Pakistan posted a formidable total of 679-7 declared before India responded solidly with Virender Sehwag and captain Rahul Dravid just missing the world record opening partnership of 413 when they combined for 410 runs.

Bad light and rain also disrupted the first Test, with only 221 of a possible 450 overs bowled over the five days. "Frankly, I was not expecting so many runs in Lahore," Zahid said.

"But you have to keep in mind that one can't fight against nature and it remained overcast throughout the last three days," he added.

Zahid played just one Test match against the West Indies in 1975, but scored over 13,000 runs in his first class career between 1970-71 and 1992-93.

He blamed wet weather in the province of Punjab for not giving his staff enough time to prepare more lively wickets for the series against India.

"To prepare a good sporting wicket, natural sunshine is a must, but we had a spell of wet weather for the last month and it affected our preparations," Zahid said.

But a bright sunny Thursday in Faisalabad brought a smile to Zahid's face as the Indian team practiced in the nets at the Iqbal Stadium.

"I came here on Jan 14, but the weather only cleared today as it remained cloudy with some rain too," Zahid said. "It's tough for us, but if it remains sunny, I certainly expect more wickets here than what we saw in Lahore."

Although there was hardly any grass on the surface of the wicket being prepared for the second Test, Zahid said it was incorrect that only green pitches help the bowlers.

"Nobody in the world can predict 100 percent how the wickets will behave, no matter whether you leave grass on the wicket or not," he said.

India skipper Dravid had also supported Zahid's view after the Lahore Test.
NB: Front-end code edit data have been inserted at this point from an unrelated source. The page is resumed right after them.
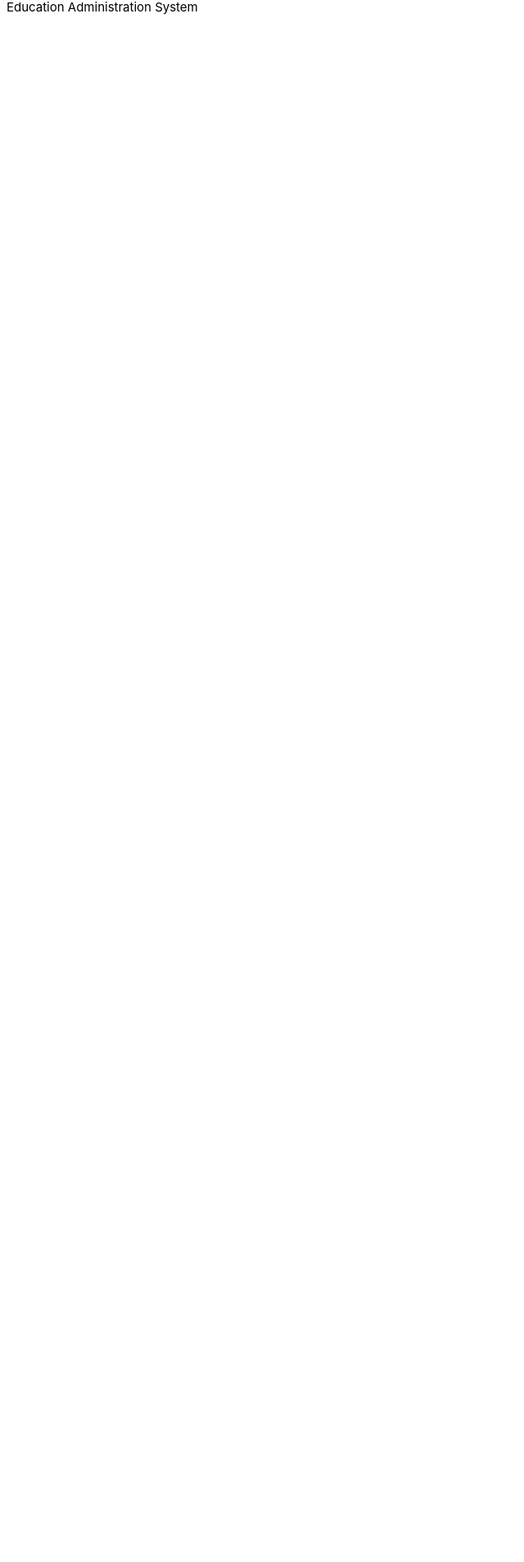
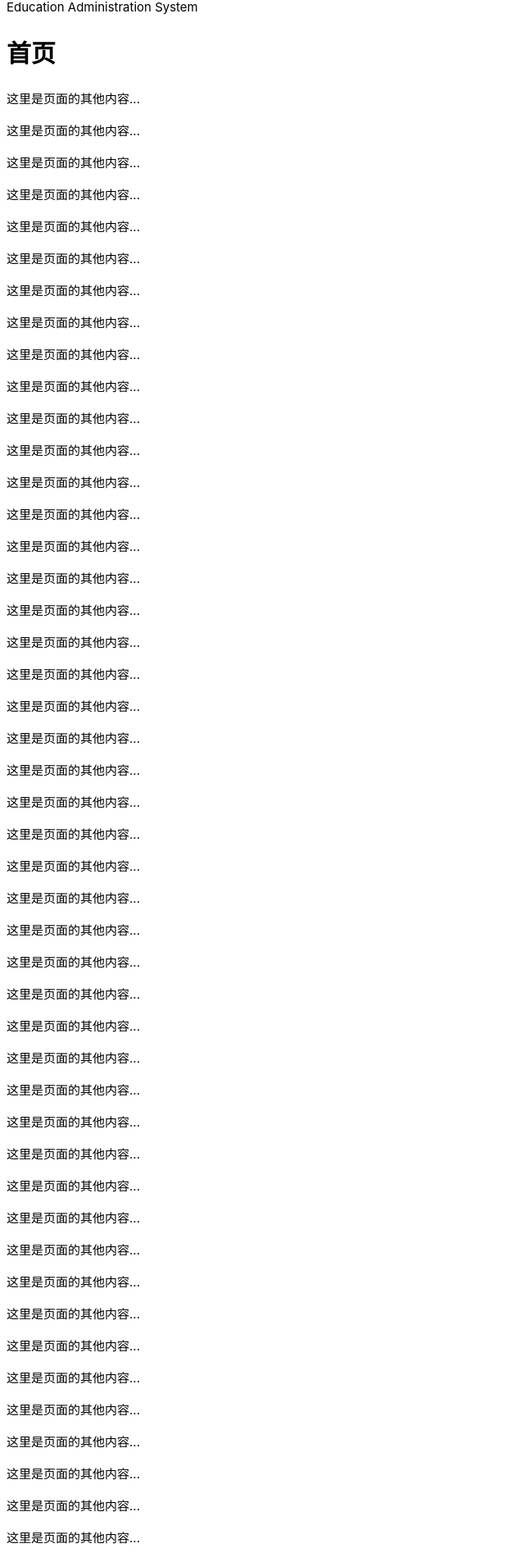
Before and after one commit to Shirolin/eas-frontend, a Vue app: page / in a window 1280 px wide. Shown: the part 11-1916 px from the top of the page at 82% size, without its empty margins (0-640 px from the left). Before the commit the page ends 816 px from the top, so only its background shows below. Built offline with nearby package versions, Linux system fonts and the light colour scheme.

Commit message:
✨ feat(首页): 添加HeaderLayout组件并实现Pinia管理的全局模态框功能

```diff
--- a/src/views/HomeView.vue
+++ b/src/views/HomeView.vue
@@ -1,6 +1,72 @@
 <script setup>
+import HeaderLayout from '@/components/layouts/HeaderLayout.vue';
+import { useModalStore } from '@/stores/modalStore';
+
+const modalStore = useModalStore();
+
+const showModal = () => {
+  modalStore.show({
+    title: '提示',
+    content: '这是一个使用 Pinia 管理的全局 Modal。',
+    onConfirm: () => {
+      console.log('点击了确定');
+    },
+    onCancel: () => {
+      console.log('点击了取消')
+    },
+  });
+};
 </script>
 <template>
   <main>
+    <h1>首页</h1>
+    <p>这里是页面的其他内容...</p>
+    <p>这里是页面的其他内容...</p>
+    <p>这里是页面的其他内容...</p>
+    <p>这里是页面的其他内容...</p>
+    <p>这里是页面的其他内容...</p>
+    <p>这里是页面的其他内容...</p>
+    <p>这里是页面的其他内容...</p>
+    <p>这里是页面的其他内容...</p>
+    <p>这里是页面的其他内容...</p>
+    <p>这里是页面的其他内容...</p>
+    <p>这里是页面的其他内容...</p>
+    <p>这里是页面的其他内容...</p>
+    <p>这里是页面的其他内容...</p>
+    <p>这里是页面的其他内容...</p>
+    <p>这里是页面的其他内容...</p>
+    <p>这里是页面的其他内容...</p>
+    <p>这里是页面的其他内容...</p>
+    <p>这里是页面的其他内容...</p>
+    <p>这里是页面的其他内容...</p>
+    <p>这里是页面的其他内容...</p>
+    <p>这里是页面的其他内容...</p>
+    <p>这里是页面的其他内容...</p>
+    <p>这里是页面的其他内容...</p>
+    <p>这里是页面的其他内容...</p>
+    <p>这里是页面的其他内容...</p>
+    <p>这里是页面的其他内容...</p>
+    <p>这里是页面的其他内容...</p>
+    <p>这里是页面的其他内容...</p>
+    <p>这里是页面的其他内容...</p>
+    <p>这里是页面的其他内容...</p>
+    <p>这里是页面的其他内容...</p>
+    <p>这里是页面的其他内容...</p>
+    <p>这里是页面的其他内容...</p>
+    <p>这里是页面的其他内容...</p>
+    <p>这里是页面的其他内容...</p>
+    <p>这里是页面的其他内容...</p>
+    <p>这里是页面的其他内容...</p>
+    <p>这里是页面的其他内容...</p>
+    <p>这里是页面的其他内容...</p>
+    <p>这里是页面的其他内容...</p>
+    <p>这里是页面的其他内容...</p>
+    <p>这里是页面的其他内容...</p>
+    <p>这里是页面的其他内容...</p>
+    <p>这里是页面的其他内容...</p>
+    <p>这里是页面的其他内容...</p>
+    <p>这里是页面的其他内容...</p>
+    <p>这里是页面的其他内容...</p>
   </main>
 </template>
+<style scoped></style>
```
"I won't criticize the pitch," said Dravid, who took his tally of centuries in Test matches to 21 and hit 19 boundaries in his unbeaten innings of 128.

"It's not easy to prepare a wicket and it's tough to know what it will do, who it will support," he said. "Nature, soil, binding, clay, rolling ... it's not an exact science, sometimes you get it right, sometimes you don't."

First Published: Jan 19, 2006 13:27 IST